§ **Work item**
Would you repeat exactly the part of the listing below that runs from the line containing "Also changed, not shown: data/402/assignment-details.csv, 55" down to the line containing "Before and after one commit to klaudiaban/myTUL, a", inclusive, and nothing else?

=== Data section ===

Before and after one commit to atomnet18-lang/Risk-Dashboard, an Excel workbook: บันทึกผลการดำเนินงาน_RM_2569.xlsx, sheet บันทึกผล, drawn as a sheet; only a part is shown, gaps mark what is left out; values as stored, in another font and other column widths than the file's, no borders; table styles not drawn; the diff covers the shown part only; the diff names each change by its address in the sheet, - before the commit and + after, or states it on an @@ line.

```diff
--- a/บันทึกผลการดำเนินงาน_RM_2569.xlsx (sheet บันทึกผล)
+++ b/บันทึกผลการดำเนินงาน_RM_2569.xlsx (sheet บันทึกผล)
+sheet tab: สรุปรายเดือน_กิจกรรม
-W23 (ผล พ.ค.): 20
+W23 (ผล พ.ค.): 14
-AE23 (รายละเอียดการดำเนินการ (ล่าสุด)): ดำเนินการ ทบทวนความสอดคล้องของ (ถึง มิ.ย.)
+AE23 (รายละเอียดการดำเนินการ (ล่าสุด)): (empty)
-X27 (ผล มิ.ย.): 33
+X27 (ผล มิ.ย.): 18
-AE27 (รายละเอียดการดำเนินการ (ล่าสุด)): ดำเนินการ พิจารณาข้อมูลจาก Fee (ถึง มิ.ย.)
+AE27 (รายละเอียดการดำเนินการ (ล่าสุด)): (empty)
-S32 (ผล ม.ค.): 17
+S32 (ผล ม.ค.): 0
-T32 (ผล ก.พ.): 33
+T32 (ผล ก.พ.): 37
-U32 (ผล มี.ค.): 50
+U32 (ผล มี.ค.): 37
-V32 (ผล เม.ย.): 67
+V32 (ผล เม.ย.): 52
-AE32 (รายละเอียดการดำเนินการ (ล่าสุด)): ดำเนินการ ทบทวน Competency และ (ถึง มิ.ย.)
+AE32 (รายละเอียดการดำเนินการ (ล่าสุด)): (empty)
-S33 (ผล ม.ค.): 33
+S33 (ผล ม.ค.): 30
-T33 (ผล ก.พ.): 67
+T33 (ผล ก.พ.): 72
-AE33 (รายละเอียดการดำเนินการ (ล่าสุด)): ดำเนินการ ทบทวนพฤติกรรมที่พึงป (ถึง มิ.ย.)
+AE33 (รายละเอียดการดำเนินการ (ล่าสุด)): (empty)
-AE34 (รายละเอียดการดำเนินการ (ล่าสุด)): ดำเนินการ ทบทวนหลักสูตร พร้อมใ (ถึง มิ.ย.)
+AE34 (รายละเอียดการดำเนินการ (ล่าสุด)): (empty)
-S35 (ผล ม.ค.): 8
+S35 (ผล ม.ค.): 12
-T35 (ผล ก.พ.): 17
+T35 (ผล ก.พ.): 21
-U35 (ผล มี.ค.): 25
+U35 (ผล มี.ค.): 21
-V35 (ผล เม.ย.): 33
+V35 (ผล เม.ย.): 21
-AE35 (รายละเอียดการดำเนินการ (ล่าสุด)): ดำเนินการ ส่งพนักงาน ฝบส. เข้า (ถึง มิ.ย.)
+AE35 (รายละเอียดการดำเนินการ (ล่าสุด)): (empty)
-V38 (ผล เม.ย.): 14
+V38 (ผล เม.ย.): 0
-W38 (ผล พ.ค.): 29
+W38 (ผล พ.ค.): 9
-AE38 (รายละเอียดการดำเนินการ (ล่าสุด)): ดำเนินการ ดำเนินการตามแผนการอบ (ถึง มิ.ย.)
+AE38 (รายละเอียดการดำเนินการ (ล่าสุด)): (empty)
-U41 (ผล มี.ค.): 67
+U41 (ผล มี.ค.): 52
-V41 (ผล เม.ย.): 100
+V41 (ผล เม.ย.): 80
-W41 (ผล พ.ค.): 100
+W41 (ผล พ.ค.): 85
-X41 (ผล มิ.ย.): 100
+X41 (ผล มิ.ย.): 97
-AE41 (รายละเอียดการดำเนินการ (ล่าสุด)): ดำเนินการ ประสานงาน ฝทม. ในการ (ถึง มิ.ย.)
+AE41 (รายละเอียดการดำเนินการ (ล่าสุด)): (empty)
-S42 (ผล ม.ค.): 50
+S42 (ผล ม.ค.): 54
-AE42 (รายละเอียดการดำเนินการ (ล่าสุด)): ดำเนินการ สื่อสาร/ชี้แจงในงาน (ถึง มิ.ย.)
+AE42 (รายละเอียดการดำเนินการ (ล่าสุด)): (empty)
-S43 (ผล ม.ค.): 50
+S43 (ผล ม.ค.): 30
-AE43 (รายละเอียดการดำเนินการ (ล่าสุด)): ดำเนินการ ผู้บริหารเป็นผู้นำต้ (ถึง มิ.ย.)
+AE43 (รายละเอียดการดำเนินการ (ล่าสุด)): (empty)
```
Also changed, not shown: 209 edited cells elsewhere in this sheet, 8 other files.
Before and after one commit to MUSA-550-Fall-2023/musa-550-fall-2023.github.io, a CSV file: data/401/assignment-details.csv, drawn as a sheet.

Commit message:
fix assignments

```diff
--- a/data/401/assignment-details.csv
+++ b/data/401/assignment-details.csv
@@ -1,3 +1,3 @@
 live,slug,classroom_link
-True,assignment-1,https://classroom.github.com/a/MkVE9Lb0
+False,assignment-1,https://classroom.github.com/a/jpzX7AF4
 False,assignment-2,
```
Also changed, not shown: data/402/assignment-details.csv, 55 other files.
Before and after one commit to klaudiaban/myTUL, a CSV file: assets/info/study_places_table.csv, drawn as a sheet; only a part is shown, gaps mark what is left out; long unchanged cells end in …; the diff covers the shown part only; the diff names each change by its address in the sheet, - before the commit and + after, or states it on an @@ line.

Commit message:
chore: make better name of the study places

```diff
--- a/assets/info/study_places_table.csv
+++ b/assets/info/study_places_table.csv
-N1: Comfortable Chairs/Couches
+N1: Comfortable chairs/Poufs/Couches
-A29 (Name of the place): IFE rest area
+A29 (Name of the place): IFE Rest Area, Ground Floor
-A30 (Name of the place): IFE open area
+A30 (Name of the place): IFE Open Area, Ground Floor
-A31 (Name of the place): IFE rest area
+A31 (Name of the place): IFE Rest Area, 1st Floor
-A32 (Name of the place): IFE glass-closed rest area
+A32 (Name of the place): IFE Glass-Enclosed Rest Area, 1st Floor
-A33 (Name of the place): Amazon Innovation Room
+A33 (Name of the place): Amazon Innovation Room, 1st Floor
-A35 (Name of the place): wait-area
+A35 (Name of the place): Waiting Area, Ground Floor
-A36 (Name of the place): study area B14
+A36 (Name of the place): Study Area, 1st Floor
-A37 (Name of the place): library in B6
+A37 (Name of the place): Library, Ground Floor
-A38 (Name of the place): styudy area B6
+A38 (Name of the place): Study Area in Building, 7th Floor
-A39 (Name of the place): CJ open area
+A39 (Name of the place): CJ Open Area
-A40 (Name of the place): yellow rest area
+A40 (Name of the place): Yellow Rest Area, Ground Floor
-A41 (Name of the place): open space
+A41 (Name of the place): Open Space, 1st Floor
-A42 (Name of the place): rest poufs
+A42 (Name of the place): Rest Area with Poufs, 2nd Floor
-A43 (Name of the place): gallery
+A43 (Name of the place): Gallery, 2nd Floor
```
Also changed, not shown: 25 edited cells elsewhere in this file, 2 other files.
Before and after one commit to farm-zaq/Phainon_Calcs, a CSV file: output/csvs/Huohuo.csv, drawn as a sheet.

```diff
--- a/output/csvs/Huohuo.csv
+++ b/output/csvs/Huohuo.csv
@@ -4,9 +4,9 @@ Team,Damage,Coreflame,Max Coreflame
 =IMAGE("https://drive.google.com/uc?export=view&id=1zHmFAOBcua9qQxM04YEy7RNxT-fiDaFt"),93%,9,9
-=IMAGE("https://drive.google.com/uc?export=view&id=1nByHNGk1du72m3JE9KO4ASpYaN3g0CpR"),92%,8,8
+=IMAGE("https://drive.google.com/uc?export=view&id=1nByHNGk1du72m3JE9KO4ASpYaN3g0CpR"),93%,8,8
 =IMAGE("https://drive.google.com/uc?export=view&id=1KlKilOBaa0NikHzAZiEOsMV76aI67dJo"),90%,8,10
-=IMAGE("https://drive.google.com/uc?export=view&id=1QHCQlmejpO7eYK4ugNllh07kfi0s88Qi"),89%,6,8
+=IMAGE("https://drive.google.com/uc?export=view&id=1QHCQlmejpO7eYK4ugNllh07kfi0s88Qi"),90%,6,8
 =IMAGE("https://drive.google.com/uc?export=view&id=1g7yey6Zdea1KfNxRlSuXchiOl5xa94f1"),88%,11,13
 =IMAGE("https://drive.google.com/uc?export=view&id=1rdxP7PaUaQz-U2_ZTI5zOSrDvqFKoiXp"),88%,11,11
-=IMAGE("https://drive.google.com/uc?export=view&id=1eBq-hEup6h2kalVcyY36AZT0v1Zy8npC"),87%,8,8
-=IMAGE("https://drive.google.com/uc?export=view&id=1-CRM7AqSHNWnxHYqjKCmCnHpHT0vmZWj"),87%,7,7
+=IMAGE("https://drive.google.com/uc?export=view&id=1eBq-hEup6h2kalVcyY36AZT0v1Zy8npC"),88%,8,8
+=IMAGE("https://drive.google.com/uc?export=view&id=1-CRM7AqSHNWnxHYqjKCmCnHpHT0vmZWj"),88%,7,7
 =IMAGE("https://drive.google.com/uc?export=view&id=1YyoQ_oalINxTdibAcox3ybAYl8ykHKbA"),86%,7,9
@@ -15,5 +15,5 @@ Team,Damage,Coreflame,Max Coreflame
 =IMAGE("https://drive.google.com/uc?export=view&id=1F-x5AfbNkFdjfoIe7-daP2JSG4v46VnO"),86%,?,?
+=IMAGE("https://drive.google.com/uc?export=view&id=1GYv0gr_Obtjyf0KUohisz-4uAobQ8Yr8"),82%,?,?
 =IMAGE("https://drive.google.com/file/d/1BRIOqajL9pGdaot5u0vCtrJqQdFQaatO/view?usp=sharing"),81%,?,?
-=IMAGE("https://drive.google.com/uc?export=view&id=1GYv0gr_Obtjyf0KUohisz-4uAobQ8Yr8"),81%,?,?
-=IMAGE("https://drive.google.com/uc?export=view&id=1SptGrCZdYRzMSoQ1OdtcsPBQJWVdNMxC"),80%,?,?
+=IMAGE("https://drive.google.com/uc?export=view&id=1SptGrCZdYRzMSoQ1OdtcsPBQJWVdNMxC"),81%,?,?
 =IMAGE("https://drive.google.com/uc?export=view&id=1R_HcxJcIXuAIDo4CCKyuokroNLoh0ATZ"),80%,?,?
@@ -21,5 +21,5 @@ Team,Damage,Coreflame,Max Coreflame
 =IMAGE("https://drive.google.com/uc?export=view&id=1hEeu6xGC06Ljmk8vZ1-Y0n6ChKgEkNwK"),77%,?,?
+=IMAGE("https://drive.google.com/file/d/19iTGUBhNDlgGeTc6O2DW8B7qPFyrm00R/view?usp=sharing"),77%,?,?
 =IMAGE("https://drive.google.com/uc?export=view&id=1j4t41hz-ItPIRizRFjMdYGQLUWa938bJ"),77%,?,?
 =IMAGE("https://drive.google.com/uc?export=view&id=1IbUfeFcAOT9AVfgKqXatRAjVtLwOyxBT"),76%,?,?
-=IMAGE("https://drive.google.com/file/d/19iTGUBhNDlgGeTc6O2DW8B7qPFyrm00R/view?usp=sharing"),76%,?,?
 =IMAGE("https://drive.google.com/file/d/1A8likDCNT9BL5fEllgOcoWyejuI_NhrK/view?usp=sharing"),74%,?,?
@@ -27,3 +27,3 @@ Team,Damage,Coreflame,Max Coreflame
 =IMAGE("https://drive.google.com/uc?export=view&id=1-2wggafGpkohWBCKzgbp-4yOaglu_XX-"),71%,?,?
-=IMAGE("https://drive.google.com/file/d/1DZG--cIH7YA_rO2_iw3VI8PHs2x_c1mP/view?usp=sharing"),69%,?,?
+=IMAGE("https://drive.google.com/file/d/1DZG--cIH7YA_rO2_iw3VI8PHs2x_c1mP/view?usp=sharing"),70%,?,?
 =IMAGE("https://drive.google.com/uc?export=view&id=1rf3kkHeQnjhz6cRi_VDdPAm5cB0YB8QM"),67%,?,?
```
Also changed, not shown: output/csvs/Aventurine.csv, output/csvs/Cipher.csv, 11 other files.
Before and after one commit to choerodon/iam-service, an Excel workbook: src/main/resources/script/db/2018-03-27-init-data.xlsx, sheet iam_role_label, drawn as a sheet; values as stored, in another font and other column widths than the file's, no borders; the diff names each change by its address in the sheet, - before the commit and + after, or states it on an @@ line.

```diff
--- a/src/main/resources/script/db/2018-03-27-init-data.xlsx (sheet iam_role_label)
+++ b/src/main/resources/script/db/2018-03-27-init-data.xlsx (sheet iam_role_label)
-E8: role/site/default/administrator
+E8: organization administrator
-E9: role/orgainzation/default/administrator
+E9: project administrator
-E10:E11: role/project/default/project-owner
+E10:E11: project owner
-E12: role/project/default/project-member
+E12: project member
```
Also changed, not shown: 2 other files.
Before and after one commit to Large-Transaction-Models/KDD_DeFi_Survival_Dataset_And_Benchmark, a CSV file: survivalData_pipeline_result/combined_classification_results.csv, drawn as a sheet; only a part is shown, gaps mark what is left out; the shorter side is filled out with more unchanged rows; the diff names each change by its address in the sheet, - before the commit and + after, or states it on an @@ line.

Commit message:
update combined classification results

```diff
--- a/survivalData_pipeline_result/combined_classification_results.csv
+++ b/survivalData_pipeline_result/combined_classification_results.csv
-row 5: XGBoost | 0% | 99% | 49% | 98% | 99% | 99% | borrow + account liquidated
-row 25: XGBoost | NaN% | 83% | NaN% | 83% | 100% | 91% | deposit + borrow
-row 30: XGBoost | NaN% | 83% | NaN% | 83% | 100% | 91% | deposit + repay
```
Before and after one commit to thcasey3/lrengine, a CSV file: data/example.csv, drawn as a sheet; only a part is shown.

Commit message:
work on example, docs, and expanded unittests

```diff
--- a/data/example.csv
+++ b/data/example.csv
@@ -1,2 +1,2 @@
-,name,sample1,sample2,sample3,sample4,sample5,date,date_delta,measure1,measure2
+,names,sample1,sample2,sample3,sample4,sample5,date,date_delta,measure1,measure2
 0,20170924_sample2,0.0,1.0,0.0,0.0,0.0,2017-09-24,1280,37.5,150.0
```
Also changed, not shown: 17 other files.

===

§ **Response**
Also changed, not shown: data/402/assignment-details.csv, 55 other files.
Before and after one commit to klaudiaban/myTUL, a CSV file: assets/info/study_places_table.csv, drawn as a sheet; only a part is shown, gaps mark what is left out; long unchanged cells end in …; the diff covers the shown part only; the diff names each change by its address in the sheet, - before the commit and + after, or states it on an @@ line.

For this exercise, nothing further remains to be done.